GIVEN DATA:
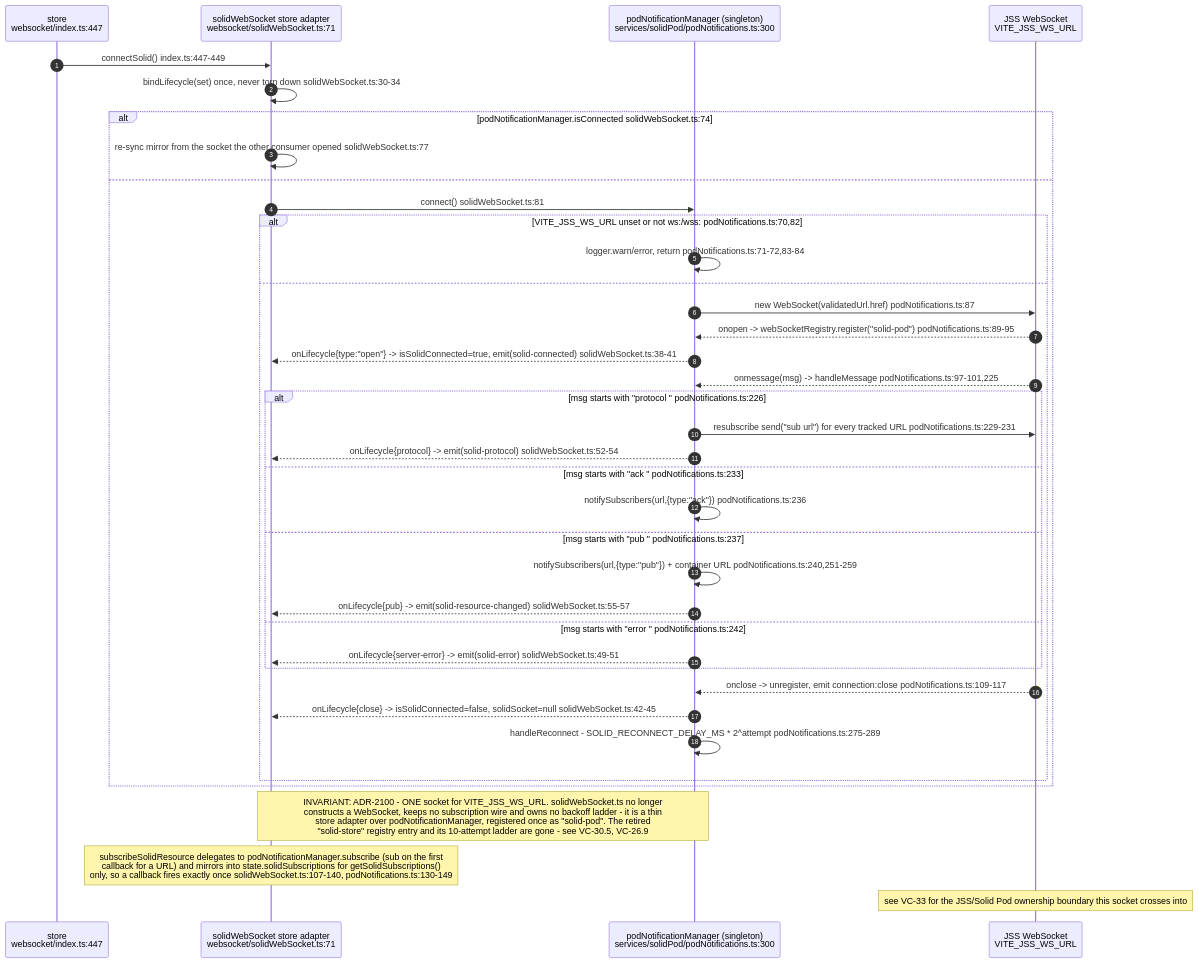
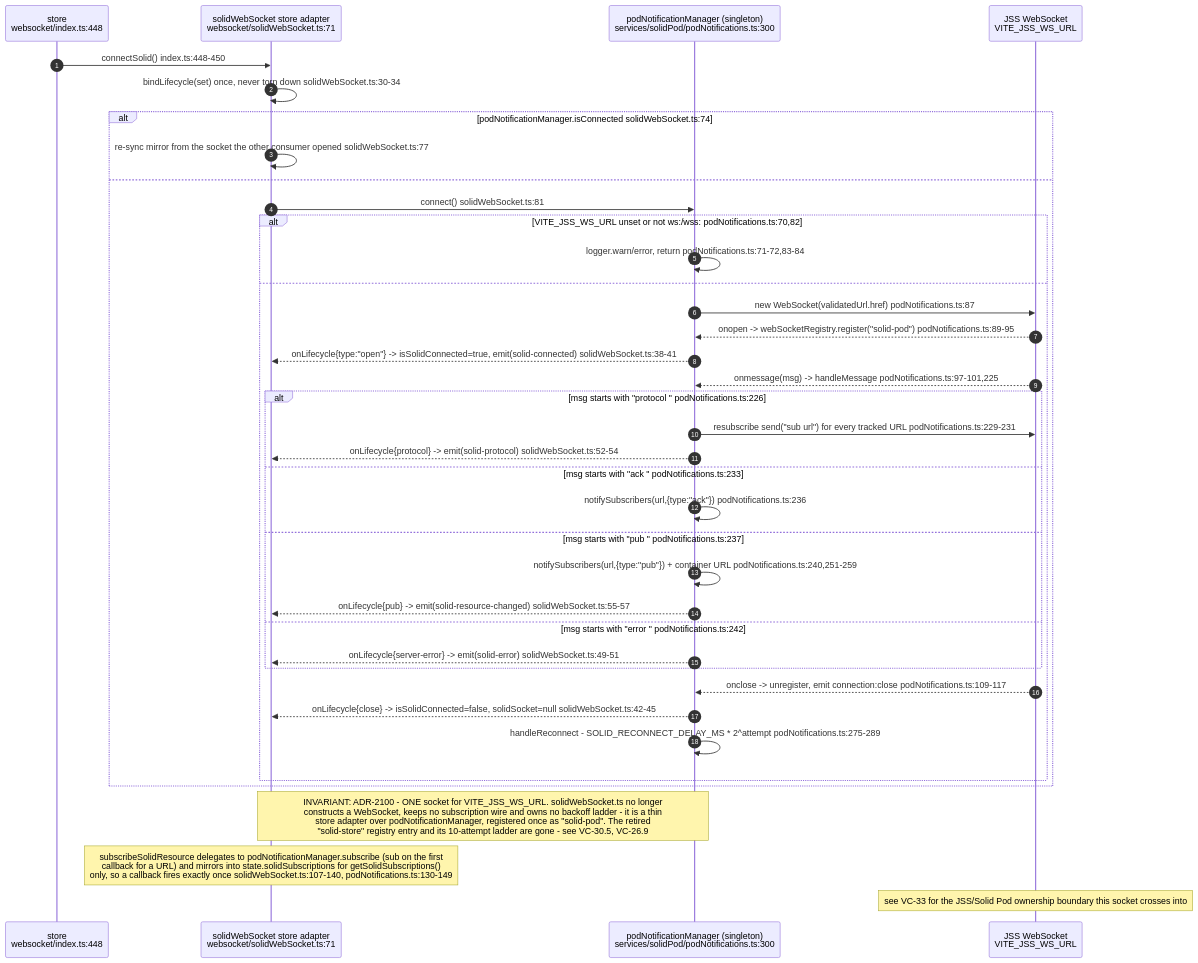
Before and after one commit to DreamLab-AI/VisionFlow: diagram 14 of 14 in docs/diagrams/visionclaw/32-client-websocket-and-binary.md, drawn with Mermaid. The commit also changed other lines of this file and 56 other files, not shown here.

First line of the commit message:
docs(diagrams): re-verify VisionClaw topics at ec785afa9, add VC-19/56/57 and the VisionClaw register

````diff
--- a/docs/diagrams/visionclaw/32-client-websocket-and-binary.md
+++ b/docs/diagrams/visionclaw/32-client-websocket-and-binary.md
@@ -569,41 +585,41 @@
 ```mermaid
 sequenceDiagram
     autonumber
-    participant C as store<br/>websocket/index.ts:447
+    participant C as store<br/>websocket/index.ts:448
     participant SW as solidWebSocket store adapter<br/>websocket/solidWebSocket.ts:71
     participant PN as podNotificationManager (singleton)<br/>services/solidPod/podNotifications.ts:300
     participant JSS as JSS WebSocket<br/>VITE_JSS_WS_URL
 
-    C->>SW: connectSolid() index.ts:447-449
+    C->>SW: connectSolid() index.ts:448-450
     SW->>SW: bindLifecycle(set) once, never torn down solidWebSocket.ts:30-34
     alt podNotificationManager.isConnected solidWebSocket.ts:74
         SW->>SW: re-sync mirror from the socket the other consumer opened solidWebSocket.ts:77
     else
         SW->>PN: connect() solidWebSocket.ts:81
         alt VITE_JSS_WS_URL unset or not ws:/wss: podNotifications.ts:70,82
             PN->>PN: logger.warn/error, return podNotifications.ts:71-72,83-84
         else
             PN->>JSS: new WebSocket(validatedUrl.href) podNotifications.ts:87
             JSS-->>PN: onopen -> webSocketRegistry.register("solid-pod") podNotifications.ts:89-95
             PN-->>SW: onLifecycle{type:"open"} -> isSolidConnected=true, emit(solid-connected) solidWebSocket.ts:38-41
             JSS-->>PN: onmessage(msg) -> handleMessage podNotifications.ts:97-101,225
             alt msg starts with "protocol " podNotifications.ts:226
                 PN->>JSS: resubscribe send("sub url") for every tracked URL podNotifications.ts:229-231
                 PN-->>SW: onLifecycle{protocol} -> emit(solid-protocol) solidWebSocket.ts:52-54
             else msg starts with "ack " podNotifications.ts:233
                 PN->>PN: notifySubscribers(url,{type:"ack"}) podNotifications.ts:236
             else msg starts with "pub " podNotifications.ts:237
                 PN->>PN: notifySubscribers(url,{type:"pub"}) + container URL podNotifications.ts:240,251-259
                 PN-->>SW: onLifecycle{pub} -> emit(solid-resource-changed) solidWebSocket.ts:55-57
             else msg starts with "error " podNotifications.ts:242
                 PN-->>SW: onLifecycle{server-error} -> emit(solid-error) solidWebSocket.ts:49-51
             end
             JSS-->>PN: onclose -> unregister, emit connection:close podNotifications.ts:109-117
             PN-->>SW: onLifecycle{close} -> isSolidConnected=false, solidSocket=null solidWebSocket.ts:42-45
             PN->>PN: handleReconnect - SOLID_RECONNECT_DELAY_MS * 2^attempt podNotifications.ts:275-289
         end
     end
     Note over SW,PN: INVARIANT: ADR-2100 - ONE socket for VITE_JSS_WS_URL. solidWebSocket.ts no longer<br/>constructs a WebSocket, keeps no subscription wire and owns no backoff ladder - it is a thin<br/>store adapter over podNotificationManager, registered once as "solid-pod". The retired<br/>"solid-store" registry entry and its 10-attempt ladder are gone - see VC-30.5, VC-26.9
     Note over SW: subscribeSolidResource delegates to podNotificationManager.subscribe (sub on the first<br/>callback for a URL) and mirrors into state.solidSubscriptions for getSolidSubscriptions()<br/>only, so a callback fires exactly once solidWebSocket.ts:107-140, podNotifications.ts:130-149
     Note over JSS: see VC-33 for the JSS/Solid Pod ownership boundary this socket crosses into
 ```
````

WHAT IS EXPECTED:
Everything in the records above is to be copied exactly, except the pictures.

TASK OUTPUT:
Before and after one commit to DreamLab-AI/VisionFlow: diagram 14 of 14 in docs/diagrams/visionclaw/32-client-websocket-and-binary.md, drawn with Mermaid. The commit also changed other lines of this file and 56 other files, not shown here.

First line of the commit message:
docs(diagrams): re-verify VisionClaw topics at ec785afa9, add VC-19/56/57 and the VisionClaw register

````diff
--- a/docs/diagrams/visionclaw/32-client-websocket-and-binary.md
+++ b/docs/diagrams/visionclaw/32-client-websocket-and-binary.md
@@ -569,41 +585,41 @@
 ```mermaid
 sequenceDiagram
     autonumber
-    participant C as store<br/>websocket/index.ts:447
+    participant C as store<br/>websocket/index.ts:448
     participant SW as solidWebSocket store adapter<br/>websocket/solidWebSocket.ts:71
     participant PN as podNotificationManager (singleton)<br/>services/solidPod/podNotifications.ts:300
     participant JSS as JSS WebSocket<br/>VITE_JSS_WS_URL
 
-    C->>SW: connectSolid() index.ts:447-449
+    C->>SW: connectSolid() index.ts:448-450
     SW->>SW: bindLifecycle(set) once, never torn down solidWebSocket.ts:30-34
     alt podNotificationManager.isConnected solidWebSocket.ts:74
         SW->>SW: re-sync mirror from the socket the other consumer opened solidWebSocket.ts:77
     else
         SW->>PN: connect() solidWebSocket.ts:81
         alt VITE_JSS_WS_URL unset or not ws:/wss: podNotifications.ts:70,82
             PN->>PN: logger.warn/error, return podNotifications.ts:71-72,83-84
         else
             PN->>JSS: new WebSocket(validatedUrl.href) podNotifications.ts:87
             JSS-->>PN: onopen -> webSocketRegistry.register("solid-pod") podNotifications.ts:89-95
             PN-->>SW: onLifecycle{type:"open"} -> isSolidConnected=true, emit(solid-connected) solidWebSocket.ts:38-41
             JSS-->>PN: onmessage(msg) -> handleMessage podNotifications.ts:97-101,225
             alt msg starts with "protocol " podNotifications.ts:226
                 PN->>JSS: resubscribe send("sub url") for every tracked URL podNotifications.ts:229-231
                 PN-->>SW: onLifecycle{protocol} -> emit(solid-protocol) solidWebSocket.ts:52-54
             else msg starts with "ack " podNotifications.ts:233
                 PN->>PN: notifySubscribers(url,{type:"ack"}) podNotifications.ts:236
             else msg starts with "pub " podNotifications.ts:237
                 PN->>PN: notifySubscribers(url,{type:"pub"}) + container URL podNotifications.ts:240,251-259
                 PN-->>SW: onLifecycle{pub} -> emit(solid-resource-changed) solidWebSocket.ts:55-57
             else msg starts with "error " podNotifications.ts:242
                 PN-->>SW: onLifecycle{server-error} -> emit(solid-error) solidWebSocket.ts:49-51
             end
             JSS-->>PN: onclose -> unregister, emit connection:close podNotifications.ts:109-117
             PN-->>SW: onLifecycle{close} -> isSolidConnected=false, solidSocket=null solidWebSocket.ts:42-45
             PN->>PN: handleReconnect - SOLID_RECONNECT_DELAY_MS * 2^attempt podNotifications.ts:275-289
         end
     end
     Note over SW,PN: INVARIANT: ADR-2100 - ONE socket for VITE_JSS_WS_URL. solidWebSocket.ts no longer<br/>constructs a WebSocket, keeps no subscription wire and owns no backoff ladder - it is a thin<br/>store adapter over podNotificationManager, registered once as "solid-pod". The retired<br/>"solid-store" registry entry and its 10-attempt ladder are gone - see VC-30.5, VC-26.9
     Note over SW: subscribeSolidResource delegates to podNotificationManager.subscribe (sub on the first<br/>callback for a URL) and mirrors into state.solidSubscriptions for getSolidSubscriptions()<br/>only, so a callback fires exactly once solidWebSocket.ts:107-140, podNotifications.ts:130-149
     Note over JSS: see VC-33 for the JSS/Solid Pod ownership boundary this socket crosses into
 ```
````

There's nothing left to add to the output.